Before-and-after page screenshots

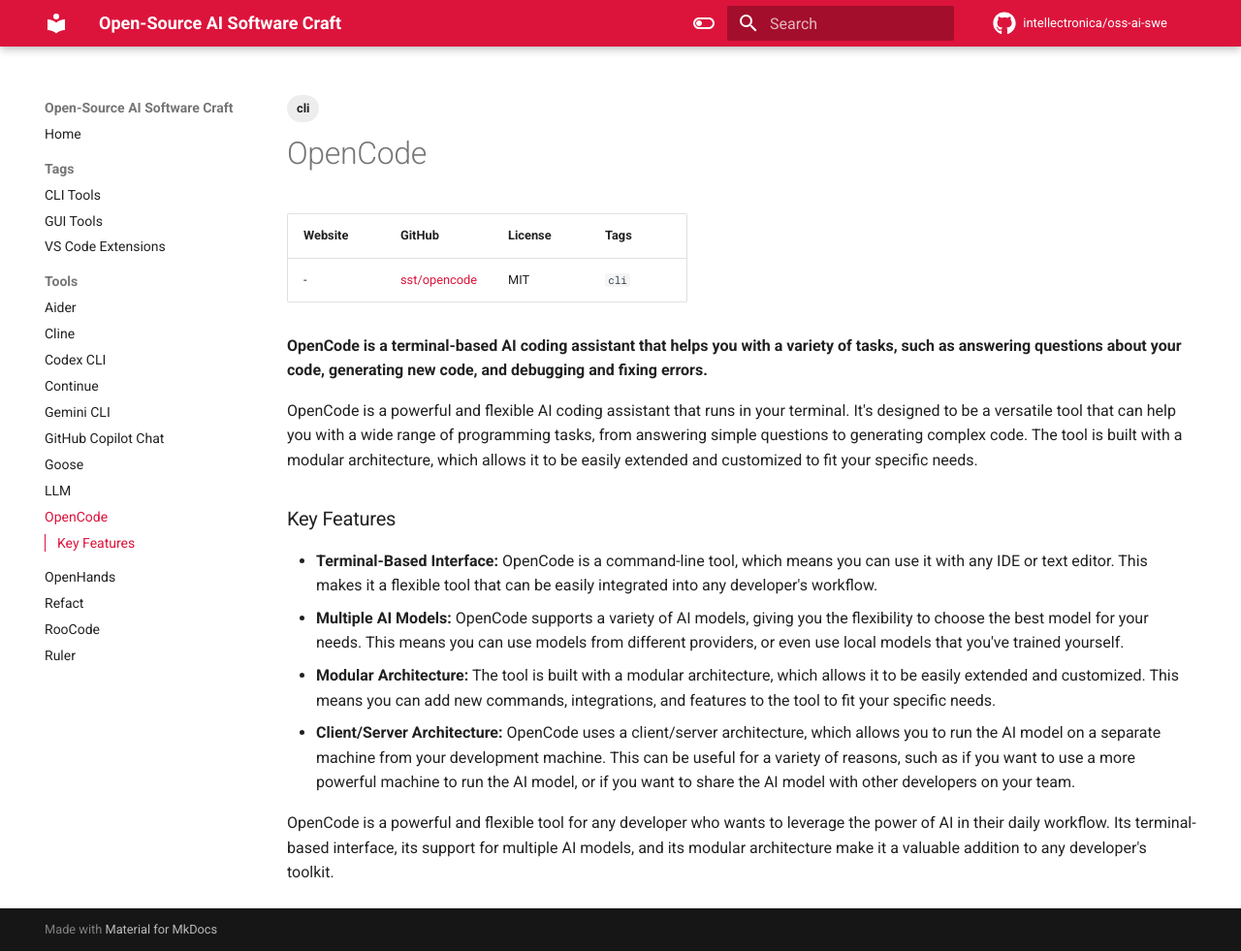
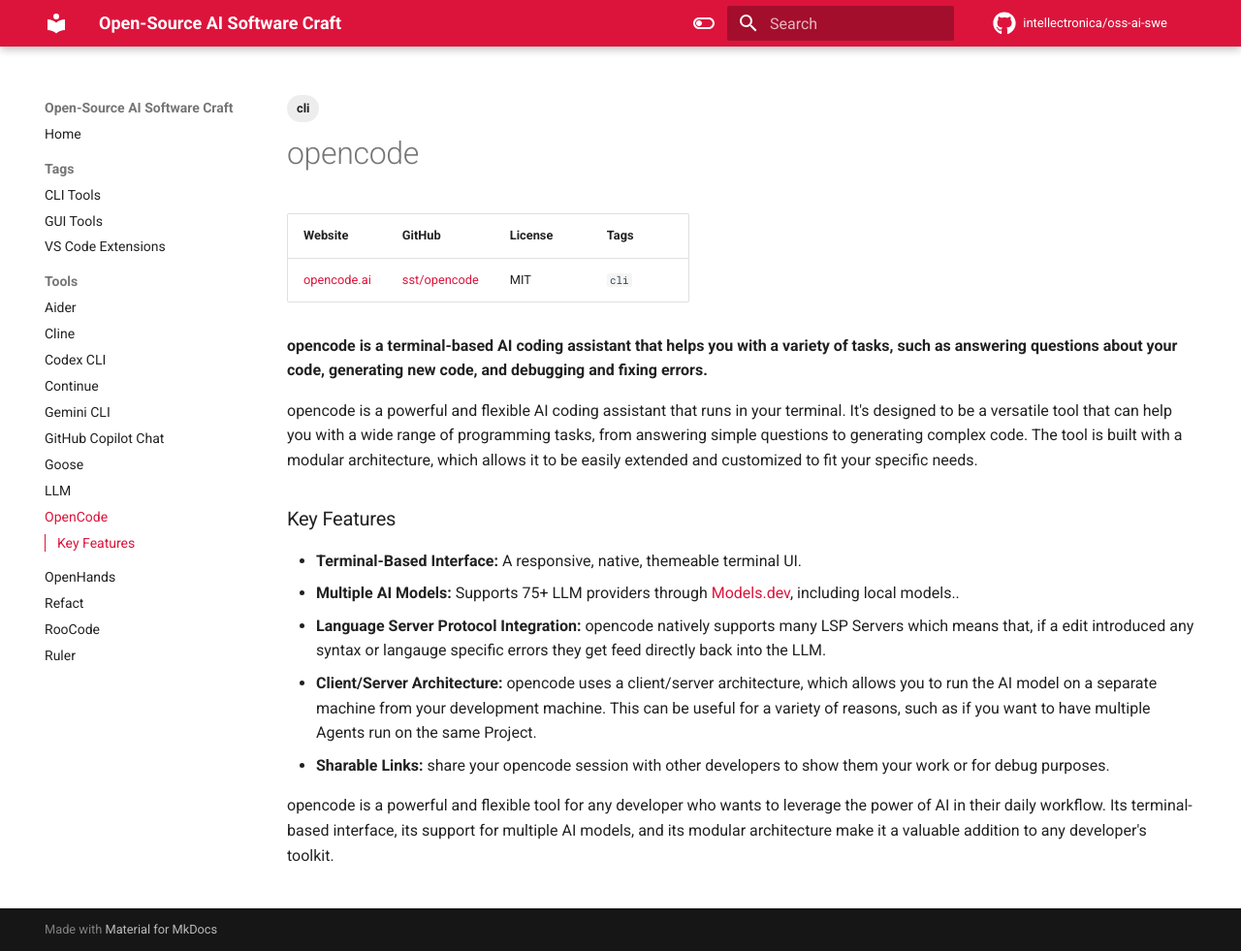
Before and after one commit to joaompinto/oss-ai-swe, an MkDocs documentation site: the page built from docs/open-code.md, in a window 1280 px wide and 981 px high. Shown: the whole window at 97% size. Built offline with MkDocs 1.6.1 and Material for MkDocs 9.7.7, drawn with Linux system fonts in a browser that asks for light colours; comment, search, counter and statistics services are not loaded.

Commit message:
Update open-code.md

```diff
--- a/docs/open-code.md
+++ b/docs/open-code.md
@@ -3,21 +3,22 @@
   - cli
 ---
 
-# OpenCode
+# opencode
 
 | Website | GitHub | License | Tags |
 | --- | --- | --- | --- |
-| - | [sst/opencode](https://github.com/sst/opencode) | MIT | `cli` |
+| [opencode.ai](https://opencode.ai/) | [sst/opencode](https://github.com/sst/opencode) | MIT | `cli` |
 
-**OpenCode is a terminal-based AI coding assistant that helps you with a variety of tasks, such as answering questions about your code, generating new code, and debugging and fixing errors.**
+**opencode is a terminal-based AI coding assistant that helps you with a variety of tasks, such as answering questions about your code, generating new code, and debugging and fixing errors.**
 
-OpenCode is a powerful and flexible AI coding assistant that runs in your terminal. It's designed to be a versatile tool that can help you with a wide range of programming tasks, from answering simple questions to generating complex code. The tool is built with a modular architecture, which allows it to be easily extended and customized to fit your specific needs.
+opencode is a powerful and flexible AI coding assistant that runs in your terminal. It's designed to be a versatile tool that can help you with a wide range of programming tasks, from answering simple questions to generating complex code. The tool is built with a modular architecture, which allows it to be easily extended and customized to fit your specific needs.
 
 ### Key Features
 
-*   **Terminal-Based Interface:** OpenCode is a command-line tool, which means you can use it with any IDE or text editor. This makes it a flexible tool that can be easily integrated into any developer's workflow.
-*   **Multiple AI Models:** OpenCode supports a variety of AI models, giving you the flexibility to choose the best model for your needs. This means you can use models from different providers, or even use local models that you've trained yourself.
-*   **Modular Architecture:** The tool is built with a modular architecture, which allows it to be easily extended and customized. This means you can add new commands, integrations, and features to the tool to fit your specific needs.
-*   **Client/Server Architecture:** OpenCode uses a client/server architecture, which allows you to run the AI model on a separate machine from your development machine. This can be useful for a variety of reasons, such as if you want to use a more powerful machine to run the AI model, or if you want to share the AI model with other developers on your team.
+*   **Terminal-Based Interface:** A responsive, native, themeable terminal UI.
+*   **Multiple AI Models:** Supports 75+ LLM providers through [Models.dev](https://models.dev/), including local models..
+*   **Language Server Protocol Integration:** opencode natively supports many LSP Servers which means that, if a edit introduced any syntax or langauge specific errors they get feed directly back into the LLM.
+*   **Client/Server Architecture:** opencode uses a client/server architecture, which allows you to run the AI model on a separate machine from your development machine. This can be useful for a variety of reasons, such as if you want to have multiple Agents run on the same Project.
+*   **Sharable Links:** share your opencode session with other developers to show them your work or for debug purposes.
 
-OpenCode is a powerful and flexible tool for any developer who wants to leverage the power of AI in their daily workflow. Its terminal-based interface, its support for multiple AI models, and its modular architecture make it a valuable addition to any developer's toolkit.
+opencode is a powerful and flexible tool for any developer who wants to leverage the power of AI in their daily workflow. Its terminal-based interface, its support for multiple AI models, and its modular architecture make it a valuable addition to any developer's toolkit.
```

§ **Problem**: Please say how many lines in the records above contain the string "extended", giving no other words.

§ **Written answer**: 3